The PGP hopes to make personal genome sequencing more affordable, accessible, and useful for humankind.

We believe individuals from the general public have a vital role to play in making personal genomes useful.
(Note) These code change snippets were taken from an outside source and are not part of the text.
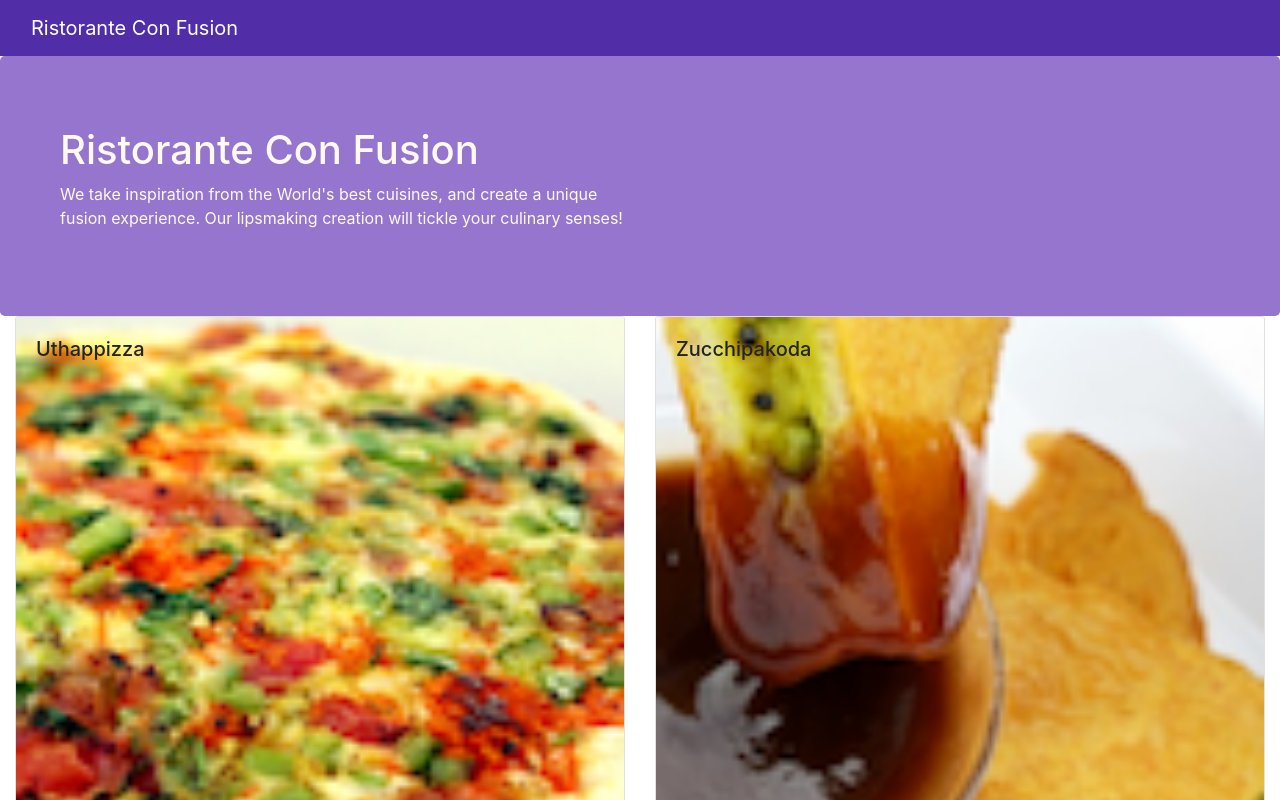
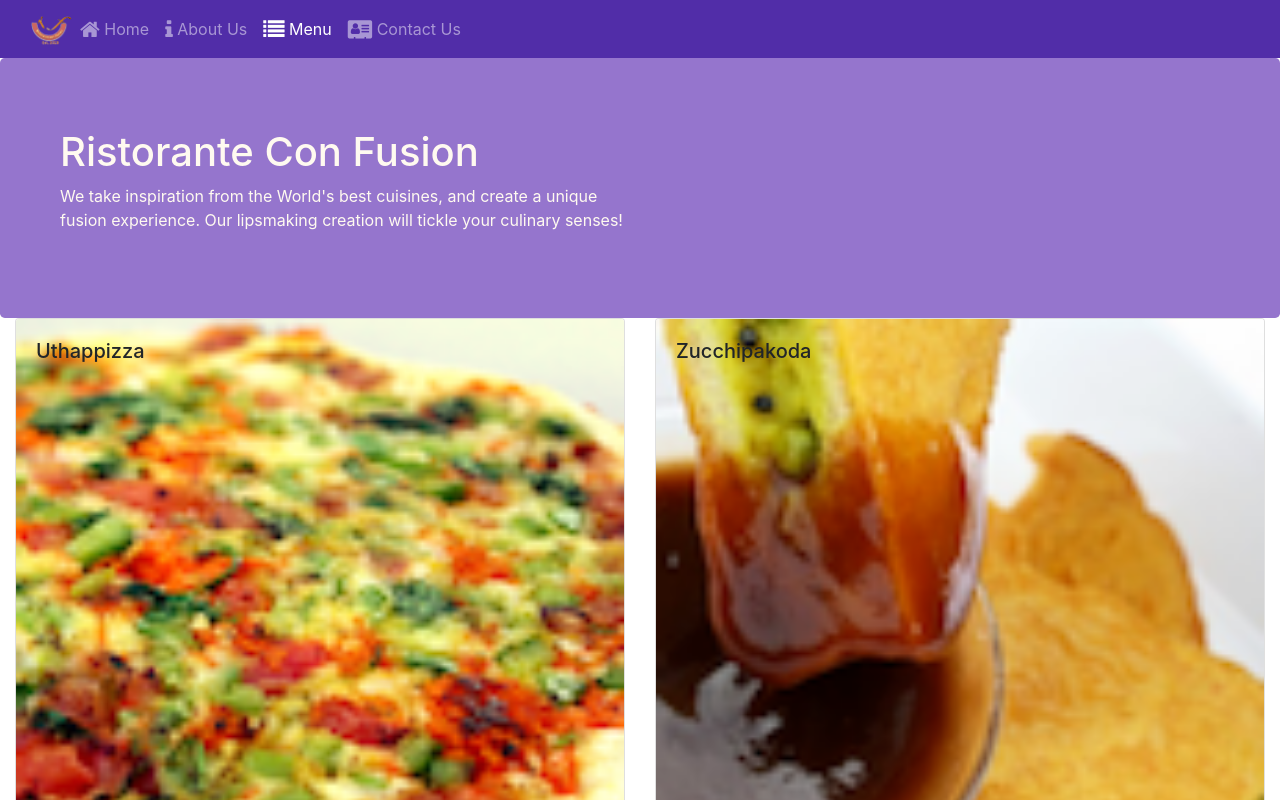
Before and after one commit to Kisei88/FunixReactjsLab, a React (Create React App) app: page /menu in a window 1280 px wide. Shown: the top 800 px of the page. Built offline with nearby package versions, Linux system fonts and the light colour scheme.

Commit message:
added route for header and footer

```diff
--- a/src/components/FooterComponent.js
+++ b/src/components/FooterComponent.js
@@ -1,4 +1,5 @@
 import React from 'react';
+import { Link } from 'react-router-dom';
 
 function Footer() {
     return (
@@ -8,10 +9,10 @@
                 <div className="col-4 offset-1 col-sm-2">
                     <h5>Links</h5>
                     <ul className="list-unstyled">
-                        <li><a href="#">Home</a></li>
-                        <li><a href="#">About</a></li>
-                        <li><a href="#">Menu</a></li>
-                        <li><a href="contactus.html">Contact</a></li>
+                        <li><Link to ='/home'>Home</Link></li>
+                        <li><Link to = '/aboutus'>About</Link></li>
+                        <li><Link to = '/menu' href="#">Menu</Link></li>
+                        <li><Link to = '/contactus'>Contact</Link></li>
                     </ul>
                 </div>
                 <div className="col-7 col-sm-5">
--- a/src/components/HeaderComponent.js
+++ b/src/components/HeaderComponent.js
@@ -1,13 +1,52 @@
-import React, { Component} from 'react';
-import {Navbar, NavbarBrand, Jumbotron} from 'reactstrap';
+import React, { Component } from 'react';
+import {Navbar, NavbarBrand, Nav, NavbarToggler, NavItem, Collapse, Jumbotron} from 'reactstrap';
+import {NavLink} from 'react-router-dom';
 
 class Header extends Component {
+
+    constructor (props) {
+        super(props);
+        this.state = {
+            isNavOpen: false,
+        };
+        this.toggleNav = this.toggleNav.bind(this);
+    }
+    toggleNav() {
+        this.setState({ isNavOpen: !this.state.isNavOpen });
+    }
     render () {
         return (
             <React.Fragment>
-                <Navbar dark>
+                <Navbar dark expand = 'md'>
                     <div className  = 'container'>
-                        <NavbarBrand href = '/'>Ristorante Con Fusion</NavbarBrand>
+                        <NavbarToggler onClick = {this.toggleNav} />
+                        <NavbarBrand className = 'mr-auto' href = '/'>
+                            <img src = 'assets/images/logo.png' height ='30' width = '41' alt = 'Ristorante Con Fusion'/>
+                        </NavbarBrand>
+                        <Collapse isOpen = {this.state.isNavOpen} navbar>
+                            <Nav navbar>
+                                <NavItem>
+                                    <NavLink className = 'nav-link' to = '/home'>
+                                        <span className = 'fa fa-home fa-lg'></span> Home
+                                    </NavLink>
+                                </NavItem>
+                                <NavItem>
+                                    <NavLink className = 'nav-link' to = '/aboutus'>
+                                        <span className = 'fa fa-info fa-lg'></span> About Us
+                                    </NavLink>
+                                </NavItem>
+                                <NavItem>
+                                    <NavLink className = 'nav-link' to = '/menu'>
+                                        <span className = 'fa fa-list fa-lg'></span> Menu
+                                    </NavLink>
+                                </NavItem>
+                                <NavItem>
+                                    <NavLink className = 'nav-link' to = '/contactus'>
+                                        <span className = 'fa fa-address-card fa-lg'></span> Contact Us
+                                    </NavLink>
+                                </NavItem>
+                            </Nav>
+                        </Collapse>
                     </div>
                 </Navbar>
                 <Jumbotron>
```
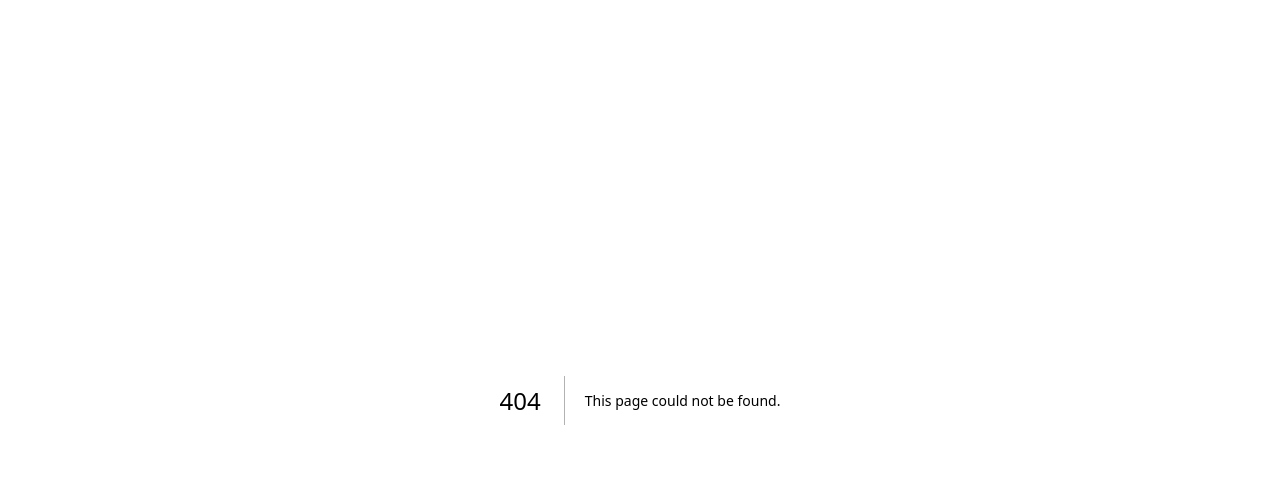
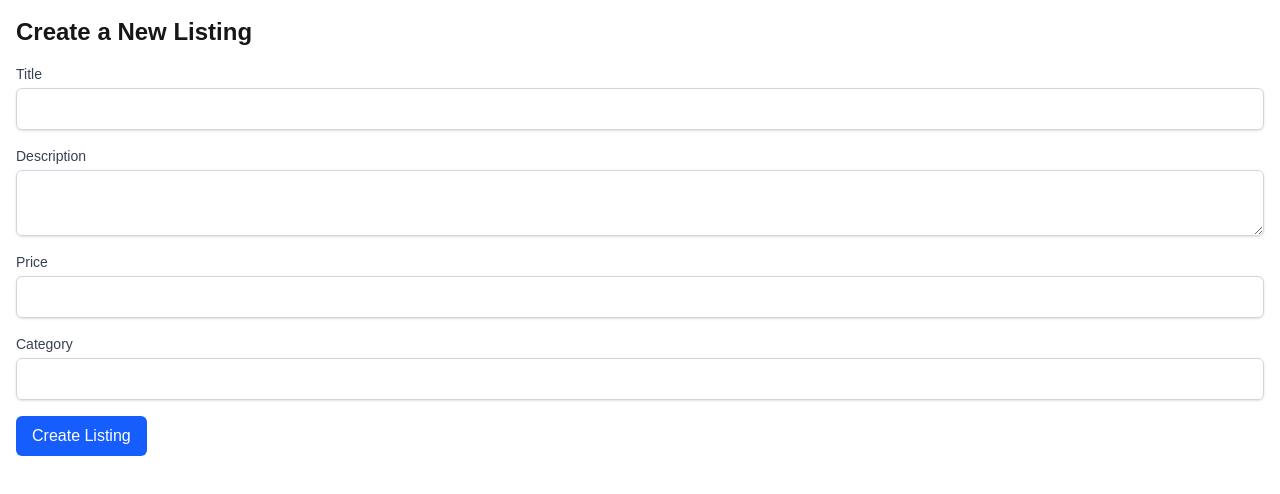
Before and after one commit to Jordan-Delp/Campus-Connect, a Next.js app: page /listings/create in a window 1280 px wide. Before the commit this address had no page. Shown: the top 494 px of the page. Built offline with nearby package versions, Linux system fonts and the light colour scheme.

Commit message:
Add form and page to create new listings

```diff
--- /dev/null
+++ b/src/app/components/CreateListingForm.tsx
@@ -0,0 +1,101 @@
+'use client';
+
+import React, { useState } from 'react';
+
+export default function CreateListingForm() {
+  const [formData, setFormData] = useState({
+    title: '',
+    description: '',
+    price: '',
+    category: '',
+  });
+
+  const handleChange = (e: React.ChangeEvent<HTMLInputElement | HTMLTextAreaElement>) => {
+    setFormData({ ...formData, [e.target.name]: e.target.value });
+  };
+
+  const handleSubmit = async (e: React.FormEvent) => {
+    e.preventDefault();
+    try {
+      const response = await fetch('/api/listings', {
+        method: 'POST',
+        headers: {
+          'Content-Type': 'application/json',
+        },
+        body: JSON.stringify({
+          ...formData,
+          price: parseFloat(formData.price),
+        }),
+      });
+
+      if (response.ok) {
+        setFormData({
+          title: '',
+          description: '',
+          price: '',
+          category: '',
+        });
+        alert('Listing created successfully!');
+      } else {
+        alert('Failed to create listing.');
+      }
+    } catch (error) {
+      console.error('Error:', error);
+      alert('An error occurred while creating the listing.');
+    }
+  };
+
+  return (
+    <form onSubmit={handleSubmit} className="space-y-4">
+      <div>
+        <label className="block text-sm font-medium text-gray-700">Title</label>
+        <input
+          type="text"
+          name="title"
+          value={formData.title}
+          onChange={handleChange}
+          required
+          className="mt-1 block w-full border border-gray-300 rounded-md shadow-sm p-2"
+        />
+      </div>
+      <div>
+        <label className="block text-sm font-medium text-gray-700">Description</label>
+        <textarea
+          name="description"
+          value={formData.description}
+          onChange={handleChange}
+          required
+          className="mt-1 block w-full border border-gray-300 rounded-md shadow-sm p-2"
+        />
+      </div>
+      <div>
+        <label className="block text-sm font-medium text-gray-700">Price</label>
+        <input
+          type="number"
+          name="price"
+          value={formData.price}
+          onChange={handleChange}
+          required
+          className="mt-1 block w-full border border-gray-300 rounded-md shadow-sm p-2"
+        />
+      </div>
+      <div>
+        <label className="block text-sm font-medium text-gray-700">Category</label>
+        <input
+          type="text"
+          name="category"
+          value={formData.category}
+          onChange={handleChange}
+          required
+          className="mt-1 block w-full border border-gray-300 rounded-md shadow-sm p-2"
+        />
+      </div>
+      <button
+        type="submit"
+        className="bg-blue-600 text-white px-4 py-2 rounded-md hover:bg-blue-700"
+      >
+        Create Listing
+      </button>
+    </form>
+  );
+}
--- /dev/null
+++ b/src/app/listings/create/page.tsx
@@ -0,0 +1,11 @@
+import React from 'react';
+import CreateListingForm from '@/app/components/CreateListingForm';
+
+export default function CreateListingPage() {
+  return (
+    <main className="p-4">
+      <h1 className="text-2xl font-bold mb-4">Create a New Listing</h1>
+      <CreateListingForm />
+    </main>
+  );
+}
```
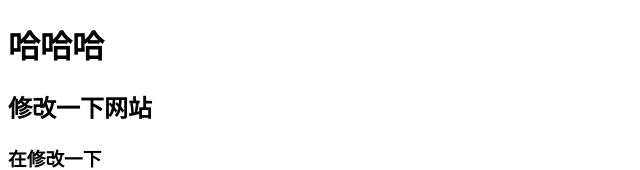
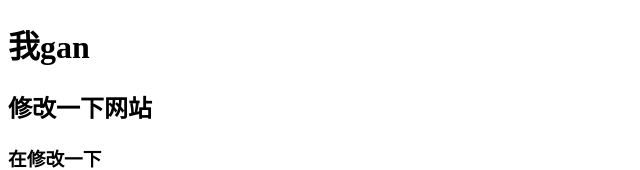
Before and after one commit to 1193192607/git-demo, a plain HTML site: page index.html in a window 1280 px wide. Shown: the top 170 px of the page, without its empty margins (0-640 px from the left). Drawn offline with Linux system fonts and the light colour scheme.

Commit message:
Update index.html

```diff
--- a/index.html
+++ b/index.html
@@ -8,7 +8,7 @@
 </head>
 <body>
     <div>
-        <h1>哈哈哈</h1>
+        <h1>我gan</h1>
         <h2>修改一下网站</h2>
         <h3>在修改一下</h3>
         <h4>我又修改一下</h4>
```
We are recruiting volunteers who are willing to share their genome sequence and many types of personal information with the research community and the general public, so that together we will be better able to advance our understanding of genetic and environmental contributions to human traits and to improve our ability to diagnose, treat, and prevent illness.

In order to achieve these goals, the Personal Genome Project wants to make the genetic and medical records of volunteers accessible to the public.  The PGP hopes to make it much easier to conduct genetic research by building a publicly accessible treasure trove of genetic data.  After the initial 10 volunteers, the PGP is hoping to enroll another 100,000 people to contribute to the database.  Sign-ups begin soon.

Open-sourced genetics research is an exciting, new and somewhat controversial field.  One of Long Now’s upcoming Seminar speakers, Drew Endy, takes the open approach to his work on synthetic biology, the engineering of life at a molecular level.  Whether that excites you or gives you the willies, you should probably come to the debate he’ll be having on November 17th with Jim Thomas, a member of the ETC Group.

Drew Endy        Jim Thomas

PS: Don’t forget to brush up on your synthetic biology by checking out Craig Venter’s Seminar from February.  You can also familiarize yourself with the Long Now debate format by revisiting out last debate, which focused on the potential for human progress and featured historian Niall Ferguson and futurist Peter Schwartz.

(Thanks Gwen!)